- Provided data:
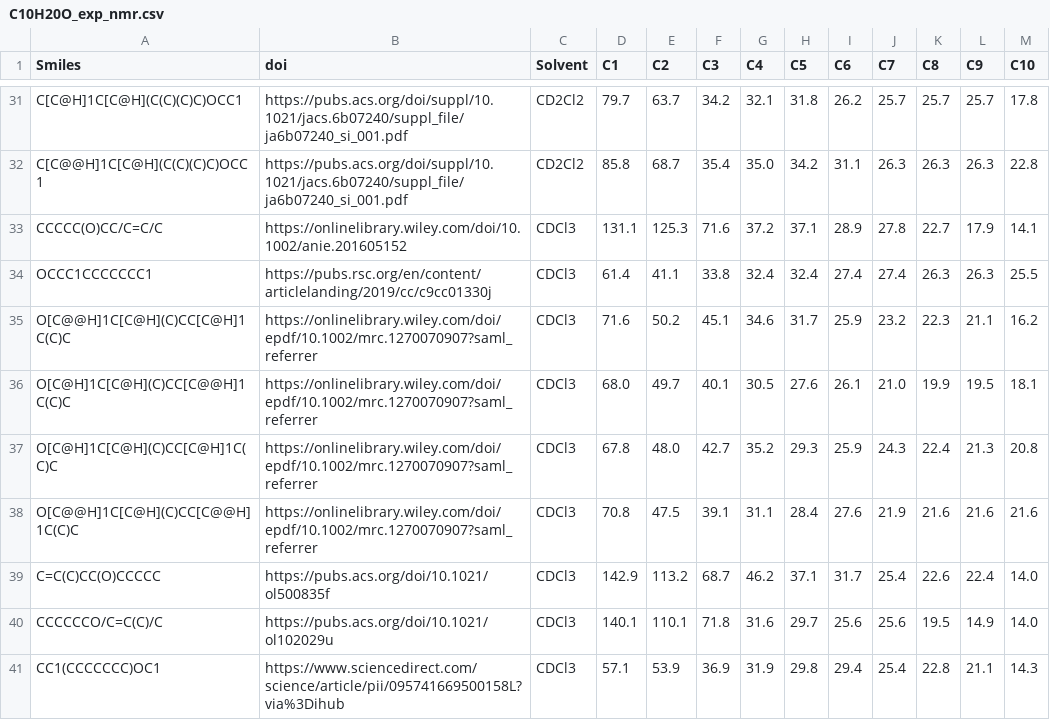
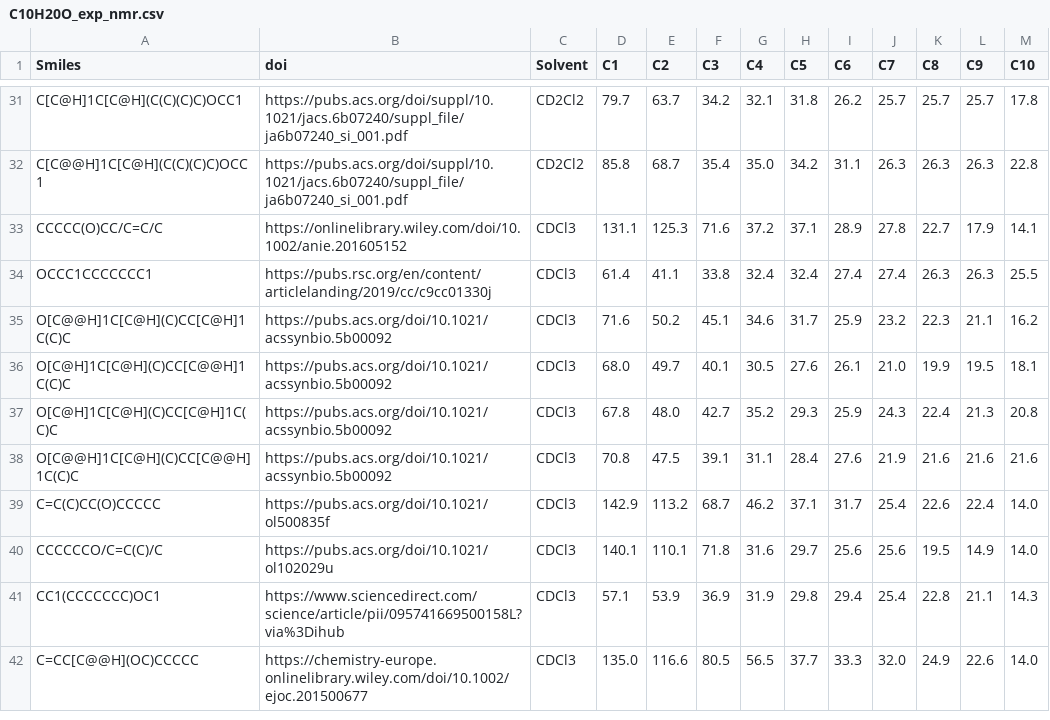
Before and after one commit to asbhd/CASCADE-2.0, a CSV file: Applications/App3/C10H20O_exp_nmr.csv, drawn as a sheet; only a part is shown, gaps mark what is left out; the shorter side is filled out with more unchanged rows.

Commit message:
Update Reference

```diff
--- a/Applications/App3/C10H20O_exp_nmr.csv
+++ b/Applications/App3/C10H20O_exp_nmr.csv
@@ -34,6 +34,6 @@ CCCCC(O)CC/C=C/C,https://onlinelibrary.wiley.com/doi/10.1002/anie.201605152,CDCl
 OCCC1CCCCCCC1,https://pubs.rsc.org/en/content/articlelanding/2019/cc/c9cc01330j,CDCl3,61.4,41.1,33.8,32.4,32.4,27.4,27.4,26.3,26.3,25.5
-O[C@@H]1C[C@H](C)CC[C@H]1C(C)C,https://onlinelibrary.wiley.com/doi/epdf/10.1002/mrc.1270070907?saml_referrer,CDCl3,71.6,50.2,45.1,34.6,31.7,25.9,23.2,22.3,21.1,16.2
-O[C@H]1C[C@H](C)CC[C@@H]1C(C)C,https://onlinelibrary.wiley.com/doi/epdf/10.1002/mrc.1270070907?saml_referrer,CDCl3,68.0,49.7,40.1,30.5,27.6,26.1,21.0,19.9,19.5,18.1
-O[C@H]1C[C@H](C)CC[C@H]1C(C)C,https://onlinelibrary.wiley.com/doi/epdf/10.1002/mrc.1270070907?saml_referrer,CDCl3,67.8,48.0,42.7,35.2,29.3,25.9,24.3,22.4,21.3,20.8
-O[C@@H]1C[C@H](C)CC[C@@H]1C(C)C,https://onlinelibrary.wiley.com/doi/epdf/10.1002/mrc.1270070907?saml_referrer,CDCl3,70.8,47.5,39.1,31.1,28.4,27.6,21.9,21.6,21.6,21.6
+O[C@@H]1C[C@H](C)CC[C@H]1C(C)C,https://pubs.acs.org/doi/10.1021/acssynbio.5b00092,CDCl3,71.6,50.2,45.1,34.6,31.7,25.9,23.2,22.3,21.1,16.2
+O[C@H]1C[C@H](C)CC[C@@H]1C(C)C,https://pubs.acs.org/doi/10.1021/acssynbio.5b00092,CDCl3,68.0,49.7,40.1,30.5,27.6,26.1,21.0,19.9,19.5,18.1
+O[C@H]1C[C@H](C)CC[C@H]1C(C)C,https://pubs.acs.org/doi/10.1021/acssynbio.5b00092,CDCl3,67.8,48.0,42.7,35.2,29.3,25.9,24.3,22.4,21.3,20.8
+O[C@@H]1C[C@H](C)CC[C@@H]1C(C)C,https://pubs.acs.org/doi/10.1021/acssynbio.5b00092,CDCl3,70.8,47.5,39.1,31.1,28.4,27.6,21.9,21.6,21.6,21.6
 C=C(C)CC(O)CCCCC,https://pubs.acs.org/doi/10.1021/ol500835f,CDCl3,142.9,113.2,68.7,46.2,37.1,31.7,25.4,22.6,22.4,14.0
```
* * *
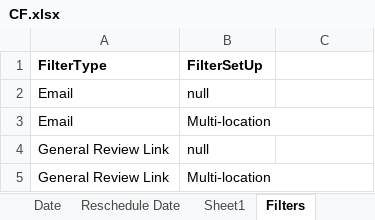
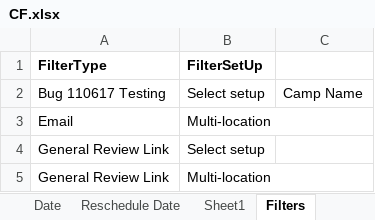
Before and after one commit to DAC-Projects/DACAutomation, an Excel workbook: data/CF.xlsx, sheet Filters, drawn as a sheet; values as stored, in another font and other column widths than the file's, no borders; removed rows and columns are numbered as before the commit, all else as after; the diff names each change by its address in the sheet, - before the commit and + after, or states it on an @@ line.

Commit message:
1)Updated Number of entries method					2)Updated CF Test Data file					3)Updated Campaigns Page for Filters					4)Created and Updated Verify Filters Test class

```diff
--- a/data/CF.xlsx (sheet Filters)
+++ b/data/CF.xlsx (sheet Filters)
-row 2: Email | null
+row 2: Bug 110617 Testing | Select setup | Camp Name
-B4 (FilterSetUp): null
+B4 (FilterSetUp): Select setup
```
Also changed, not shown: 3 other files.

- Activity: Within the listing above, find every line containing the string "acssynbio" and return it.

- Response box:
+O[C@@H]1C[C@H](C)CC[C@H]1C(C)C,https://pubs.acs.org/doi/10.1021/acssynbio.5b00092,CDCl3,71.6,50.2,45.1,34.6,31.7,25.9,23.2,22.3,21.1,16.2
+O[C@H]1C[C@H](C)CC[C@@H]1C(C)C,https://pubs.acs.org/doi/10.1021/acssynbio.5b00092,CDCl3,68.0,49.7,40.1,30.5,27.6,26.1,21.0,19.9,19.5,18.1
+O[C@H]1C[C@H](C)CC[C@H]1C(C)C,https://pubs.acs.org/doi/10.1021/acssynbio.5b00092,CDCl3,67.8,48.0,42.7,35.2,29.3,25.9,24.3,22.4,21.3,20.8
+O[C@@H]1C[C@H](C)CC[C@@H]1C(C)C,https://pubs.acs.org/doi/10.1021/acssynbio.5b00092,CDCl3,70.8,47.5,39.1,31.1,28.4,27.6,21.9,21.6,21.6,21.6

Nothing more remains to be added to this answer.